(EXERCISE INPUTS Opens)
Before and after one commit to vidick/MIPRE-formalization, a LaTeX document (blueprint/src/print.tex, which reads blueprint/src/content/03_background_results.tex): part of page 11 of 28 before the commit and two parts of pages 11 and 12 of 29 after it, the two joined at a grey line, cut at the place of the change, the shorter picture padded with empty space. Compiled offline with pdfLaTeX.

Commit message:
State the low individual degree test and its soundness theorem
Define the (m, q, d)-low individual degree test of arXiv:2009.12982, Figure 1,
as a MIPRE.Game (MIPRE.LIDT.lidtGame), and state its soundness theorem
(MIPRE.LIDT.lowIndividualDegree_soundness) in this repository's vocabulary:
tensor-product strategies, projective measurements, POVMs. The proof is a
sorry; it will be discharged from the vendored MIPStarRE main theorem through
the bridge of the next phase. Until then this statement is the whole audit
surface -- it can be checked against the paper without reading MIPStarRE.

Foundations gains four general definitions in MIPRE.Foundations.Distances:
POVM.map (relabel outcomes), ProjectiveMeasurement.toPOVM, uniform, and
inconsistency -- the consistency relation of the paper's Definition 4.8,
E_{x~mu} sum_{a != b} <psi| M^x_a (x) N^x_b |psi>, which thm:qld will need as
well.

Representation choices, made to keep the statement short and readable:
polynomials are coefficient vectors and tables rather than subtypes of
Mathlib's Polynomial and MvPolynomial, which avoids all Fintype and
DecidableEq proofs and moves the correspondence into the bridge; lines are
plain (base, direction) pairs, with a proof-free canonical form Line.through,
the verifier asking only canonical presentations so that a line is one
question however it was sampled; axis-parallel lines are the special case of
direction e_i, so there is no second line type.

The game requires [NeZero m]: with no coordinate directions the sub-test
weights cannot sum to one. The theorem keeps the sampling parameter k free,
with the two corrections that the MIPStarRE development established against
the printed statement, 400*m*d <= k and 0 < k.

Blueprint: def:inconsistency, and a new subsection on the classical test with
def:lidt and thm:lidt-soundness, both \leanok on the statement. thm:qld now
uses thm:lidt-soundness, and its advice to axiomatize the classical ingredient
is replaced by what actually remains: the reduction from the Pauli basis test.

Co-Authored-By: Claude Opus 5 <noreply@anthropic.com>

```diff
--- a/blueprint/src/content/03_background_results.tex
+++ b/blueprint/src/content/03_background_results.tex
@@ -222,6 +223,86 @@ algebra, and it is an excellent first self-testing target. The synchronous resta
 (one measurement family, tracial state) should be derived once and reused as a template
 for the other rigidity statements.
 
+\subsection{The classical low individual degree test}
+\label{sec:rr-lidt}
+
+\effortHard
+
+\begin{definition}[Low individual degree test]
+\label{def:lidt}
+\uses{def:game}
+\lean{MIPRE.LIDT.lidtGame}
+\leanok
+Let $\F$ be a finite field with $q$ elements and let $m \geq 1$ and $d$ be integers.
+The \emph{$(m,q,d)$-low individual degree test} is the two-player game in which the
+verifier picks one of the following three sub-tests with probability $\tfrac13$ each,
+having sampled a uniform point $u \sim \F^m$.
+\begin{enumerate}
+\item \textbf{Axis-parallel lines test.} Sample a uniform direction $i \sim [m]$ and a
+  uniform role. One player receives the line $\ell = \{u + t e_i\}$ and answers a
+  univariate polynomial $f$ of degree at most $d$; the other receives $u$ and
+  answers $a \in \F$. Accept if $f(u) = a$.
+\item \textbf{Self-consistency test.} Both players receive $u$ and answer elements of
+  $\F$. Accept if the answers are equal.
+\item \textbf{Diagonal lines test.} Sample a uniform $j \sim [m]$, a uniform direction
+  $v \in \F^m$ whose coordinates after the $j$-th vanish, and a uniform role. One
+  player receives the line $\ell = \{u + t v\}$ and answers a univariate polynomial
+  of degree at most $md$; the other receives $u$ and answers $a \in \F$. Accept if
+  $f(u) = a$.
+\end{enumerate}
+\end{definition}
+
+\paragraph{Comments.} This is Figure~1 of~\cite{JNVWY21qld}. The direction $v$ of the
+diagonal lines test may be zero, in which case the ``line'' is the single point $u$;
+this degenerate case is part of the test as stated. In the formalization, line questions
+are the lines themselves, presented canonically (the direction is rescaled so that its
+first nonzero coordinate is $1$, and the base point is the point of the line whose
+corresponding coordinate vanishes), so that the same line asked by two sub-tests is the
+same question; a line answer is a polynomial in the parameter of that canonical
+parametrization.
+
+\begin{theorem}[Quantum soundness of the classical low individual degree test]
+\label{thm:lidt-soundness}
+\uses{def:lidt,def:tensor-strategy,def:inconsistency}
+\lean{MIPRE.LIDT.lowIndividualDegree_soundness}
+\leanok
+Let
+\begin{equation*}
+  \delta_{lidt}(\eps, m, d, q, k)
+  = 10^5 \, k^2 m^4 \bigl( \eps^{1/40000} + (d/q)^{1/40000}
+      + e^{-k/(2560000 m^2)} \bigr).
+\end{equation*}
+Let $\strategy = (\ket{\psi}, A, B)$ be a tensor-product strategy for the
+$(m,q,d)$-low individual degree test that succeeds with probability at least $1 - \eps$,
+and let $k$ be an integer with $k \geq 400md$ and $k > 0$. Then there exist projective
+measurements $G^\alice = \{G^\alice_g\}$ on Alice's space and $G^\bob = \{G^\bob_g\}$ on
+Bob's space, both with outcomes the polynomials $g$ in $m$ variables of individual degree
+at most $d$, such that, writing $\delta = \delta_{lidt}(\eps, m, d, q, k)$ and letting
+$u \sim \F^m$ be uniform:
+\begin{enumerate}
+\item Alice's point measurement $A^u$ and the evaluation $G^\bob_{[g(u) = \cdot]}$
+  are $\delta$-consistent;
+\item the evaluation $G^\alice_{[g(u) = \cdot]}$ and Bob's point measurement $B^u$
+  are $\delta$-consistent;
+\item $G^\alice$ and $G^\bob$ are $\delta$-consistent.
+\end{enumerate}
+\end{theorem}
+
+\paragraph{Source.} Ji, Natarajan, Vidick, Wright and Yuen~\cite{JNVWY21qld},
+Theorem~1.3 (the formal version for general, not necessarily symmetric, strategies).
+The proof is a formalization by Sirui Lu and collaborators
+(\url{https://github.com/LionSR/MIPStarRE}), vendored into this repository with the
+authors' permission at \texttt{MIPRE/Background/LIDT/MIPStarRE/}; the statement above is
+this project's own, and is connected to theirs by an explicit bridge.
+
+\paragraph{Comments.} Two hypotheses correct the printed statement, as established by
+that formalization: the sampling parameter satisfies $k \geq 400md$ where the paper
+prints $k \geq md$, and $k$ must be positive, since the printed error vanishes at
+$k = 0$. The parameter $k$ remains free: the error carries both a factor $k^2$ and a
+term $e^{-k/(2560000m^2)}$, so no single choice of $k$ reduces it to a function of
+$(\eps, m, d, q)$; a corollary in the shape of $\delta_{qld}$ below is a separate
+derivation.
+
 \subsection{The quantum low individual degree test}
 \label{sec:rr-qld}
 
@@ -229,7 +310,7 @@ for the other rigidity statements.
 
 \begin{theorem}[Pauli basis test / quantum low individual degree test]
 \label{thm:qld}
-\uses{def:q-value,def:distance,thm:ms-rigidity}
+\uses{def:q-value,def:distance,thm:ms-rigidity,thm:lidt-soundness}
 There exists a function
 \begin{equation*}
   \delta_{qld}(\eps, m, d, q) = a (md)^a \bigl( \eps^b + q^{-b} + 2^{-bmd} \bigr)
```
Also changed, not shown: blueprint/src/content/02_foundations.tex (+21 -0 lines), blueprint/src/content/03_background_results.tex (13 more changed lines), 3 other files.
(EXERCISE INPUTS Closes)
### WHAT IS REQUIRED
Filter the lines above, keeping each one that contains the string "begin".

### RESPONSE TO THE TASK
+\begin{definition}[Low individual degree test]
+\begin{enumerate}
+\begin{theorem}[Quantum soundness of the classical low individual degree test]
+\begin{equation*}
+\begin{enumerate}
 \begin{theorem}[Pauli basis test / quantum low individual degree test]
 \begin{equation*}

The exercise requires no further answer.